- Davies, Caroline; Tuckman, Jo. "Kirsty MacColl's mother ends campaign for justice after nine years". The Guardian. Retrieved 15 June 2015.
- Allan, Vicky (22 August 2004). "I Believe The Mexican Fined For Killing Kirsty Was A Fall Guy". The Sunday Herald. Highbeam Research. Archived from the original on 25 February 2016. Retrieved 15 June 2015.
- Wynne-Jones, Ros (21 December 2005). "Kirsty MacColl Exclusive: Singer's Mum Fights for Justice". Mirror.co.uk. Retrieved 4 December 2007.
- "Latest News: Federal Prosecutor in Cozumel found liable for breach of Authority". justiceforkirsty.org.
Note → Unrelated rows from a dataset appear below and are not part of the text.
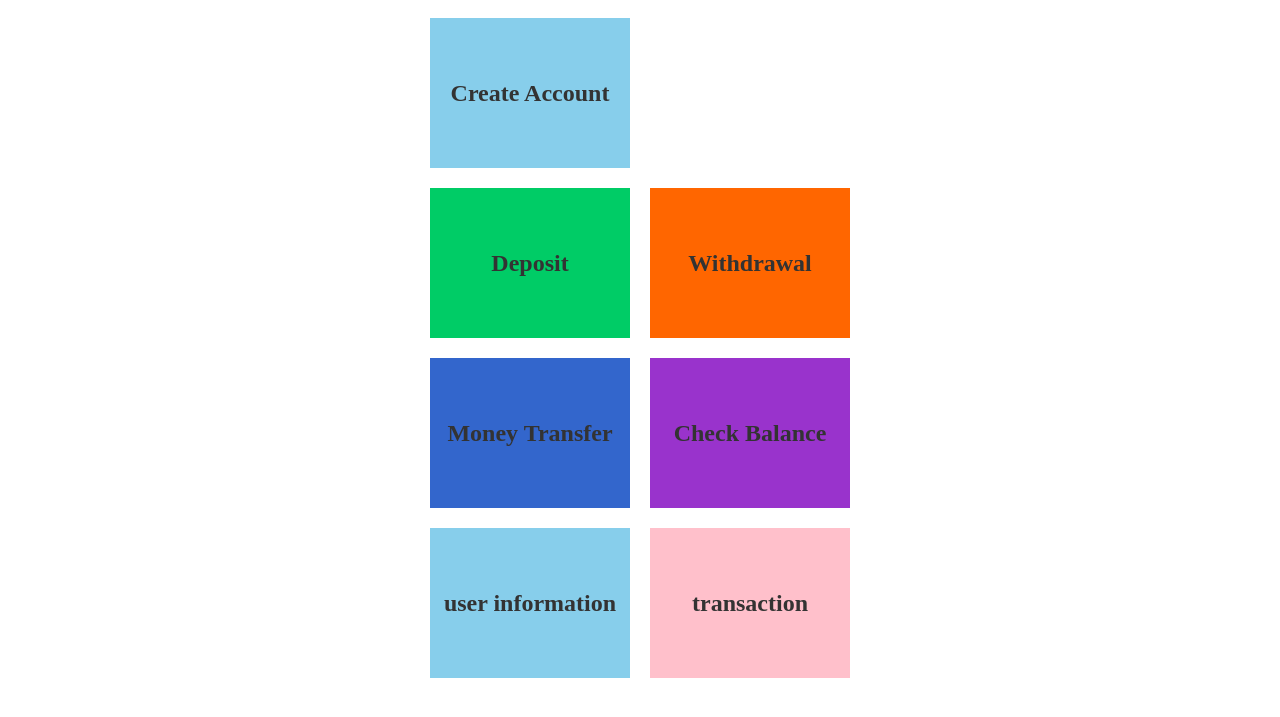
Repository: HT13M19/kuldeep
Page: GGGG/Demo2/src/main/webapp/midden.html
The author's editor kept a copy of each file at every save. The page is drawn from the files as they stood at one save, then again after the next save.
The browser window is 1280 px wide. The pictures show the whole page.

Above is the page before, as saved 2023-09-22 16:33:30.

After the next save:
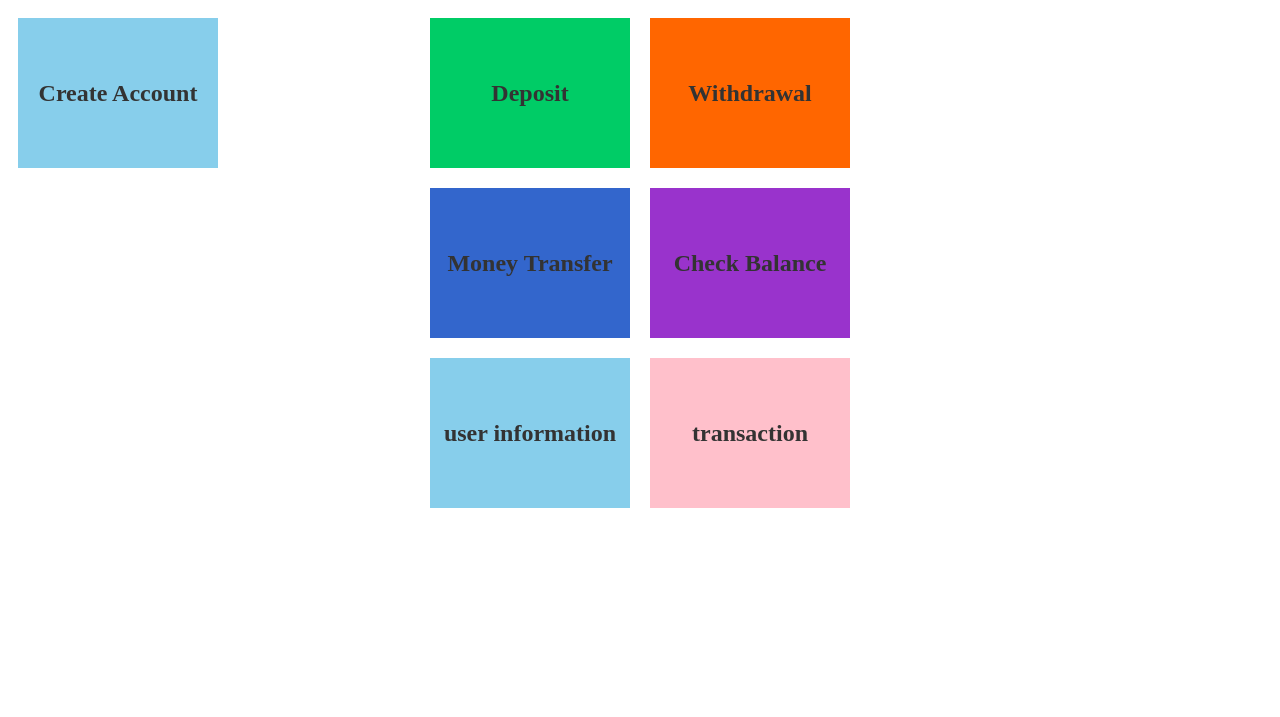
Saved 6 min 20 s later.
--- a/GGGG/Demo2/src/main/webapp/midden.html
+++ b/GGGG/Demo2/src/main/webapp/midden.html
@@ -43,7 +43,7 @@
 	</style>
 </head>
 <body>
-	<div class="container">
+	<div class="Test-align">
 		<a href="CreateAccount.jsp" class="box User">Create Account</a>
 	</div>
 	<div class="container">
Justice For Kirsty Campaign. 6 May 2006. Retrieved 4 December 2007.
- "Documentaries: Who Killed Kirsty MacColl?". bbc.co.uk. BBC. Retrieved 4 December 2007.
- "Justice promised for singer Kirsty MacColl". divemagazine.co.uk. Dive Magazine. 23 February 2006. Archived from the original on 27 September 2007. Retrieved 4 December 2007.
- Miranda, Juan Carlos (1 October 2013). "Falleció a los 92 años Carlos González Nova, fundador de Comercial Mexicana" [Carlos González Nova, founder of Comercial Mexicana, died at 92]. La Jornada (in Spanish). Mexico City. Retrieved 10 May 2020.
- "Justice For Kirsty Campaign Announcement" (PDF). JusticeForKirsty.org. Leni Gillman for the Justice For Kirsty Campaign. 5 December 2009. Retrieved 10 May 2020.
- "MacColl memorial gig to benefit Cuban artists". Musicweek.com.
- "Fairytale still the festive pick". BBC News. BBC Corp. 15 December 2005. Retrieved 4 December 2007.
|Wikimedia Commons has media related to Kirsty MacColl.|
- Official website
- Kirsty MacColl discography at Discogs
- BBC announcement of her death
- Justice for Kirsty – in-depth information regarding MacColl's death
- Kirsty MacColl at IMDb
- Kirsty MacColl at Find a Grave